## Source data

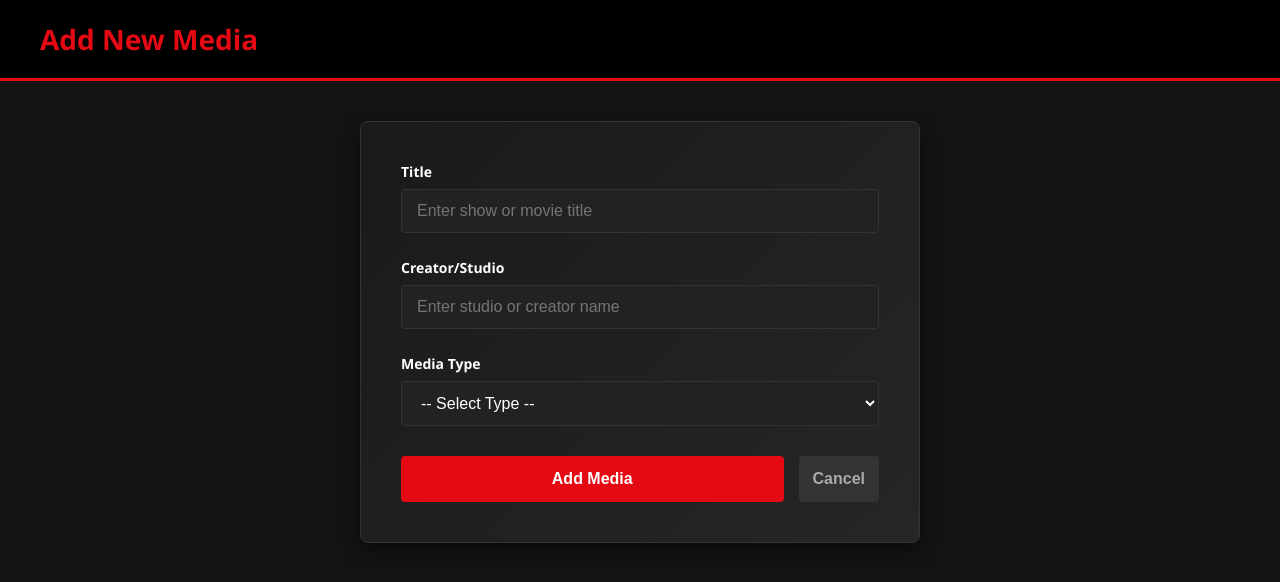
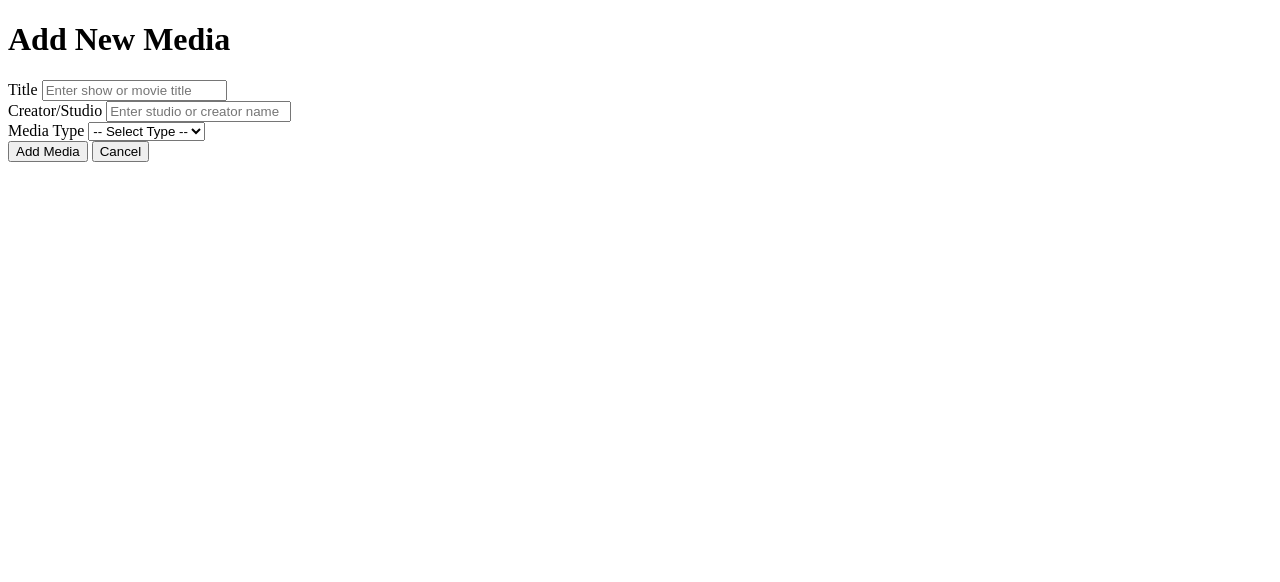
Before and after one commit to viva9893/netflix, a Flask app: page /add in a window 1280 px wide. Shown: the top 582 px of the page. Run offline with Flask 3, Linux system fonts and the light colour scheme.

Commit message:
Update add_media.html

```diff
--- a/NetflixCRUD/template/add_media.html
+++ b/NetflixCRUD/template/add_media.html
@@ -4,123 +4,7 @@
     <meta charset="UTF-8">
     <meta name="viewport" content="width=device-width, initial-scale=1.0">
     <title>Add New Media</title>
-    <style>
-        * {
-            margin: 0;
-            padding: 0;
-            box-sizing: border-box;
-        }
 
-        body {
-            font-family: 'Segoe UI', Tahoma, Geneva, Verdana, sans-serif;
-            background-color: #141414;
-            color: #fff;
-        }
-
-        header {
-            background-color: #000;
-            padding: 20px 40px;
-            border-bottom: 3px solid #e50914;
-        }
-
-        h1 {
-            color: #e50914;
-            font-size: 28px;
-        }
-
-        .container {
-            max-width: 600px;
-            margin: 0 auto;
-            padding: 40px 20px;
-        }
-
-        .form-container {
-            background: linear-gradient(135deg, #1a1a1a 0%, #262626 100%);
-            border: 1px solid #333;
-            border-radius: 8px;
-            padding: 40px;
-            box-shadow: 0 8px 20px rgba(0, 0, 0, 0.5);
-        }
-
-        .form-group {
-            margin-bottom: 25px;
-        }
-
-        label {
-            display: block;
-            margin-bottom: 8px;
-            color: #fff;
-            font-weight: 600;
-            font-size: 14px;
-        }
-
-        input[type="text"],
-        select {
-            width: 100%;
-            padding: 12px 15px;
-            border: 1px solid #333;
-            border-radius: 4px;
-            background-color: #222;
-            color: #fff;
-            font-size: 16px;
-            transition: all 0.3s ease;
-        }
-
-        input[type="text"]:focus,
-        select:focus {
-            outline: none;
-            border-color: #e50914;
-            box-shadow: 0 0 8px rgba(229, 9, 20, 0.3);
-        }
-
-        select {
-            cursor: pointer;
-        }
-
-        select option {
-            background-color: #222;
-            color: #fff;
-        }
-
-        .button-group {
-            display: flex;
-            gap: 15px;
-            margin-top: 30px;
-        }
-
-        button {
-            flex: 1;
-            padding: 14px;
-            background-color: #e50914;
-            color: white;
-            border: none;
-            border-radius: 4px;
-            font-size: 16px;
-            font-weight: 600;
-            cursor: pointer;
-            transition: all 0.3s ease;
-        }
-
-        button:hover {
-            background-color: #f40612;
-            transform: scale(1.02);
-        }
-
-        .back-button {
-            flex: 1;
-            background-color: #333;
-            color: #aaa;
-        }
-
-        .back-button:hover {
-            background-color: #444;
-            color: #fff;
-        }
-
-        a {
-            text-decoration: none;
-        }
-    </style>
 </head>
 <body>
     <header>
```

## What you will do
Go through the records and report each line that contains "padding".

## Reply
-            padding: 0;
-            padding: 20px 40px;
-            padding: 40px 20px;
-            padding: 40px;
-            padding: 12px 15px;
-            padding: 14px;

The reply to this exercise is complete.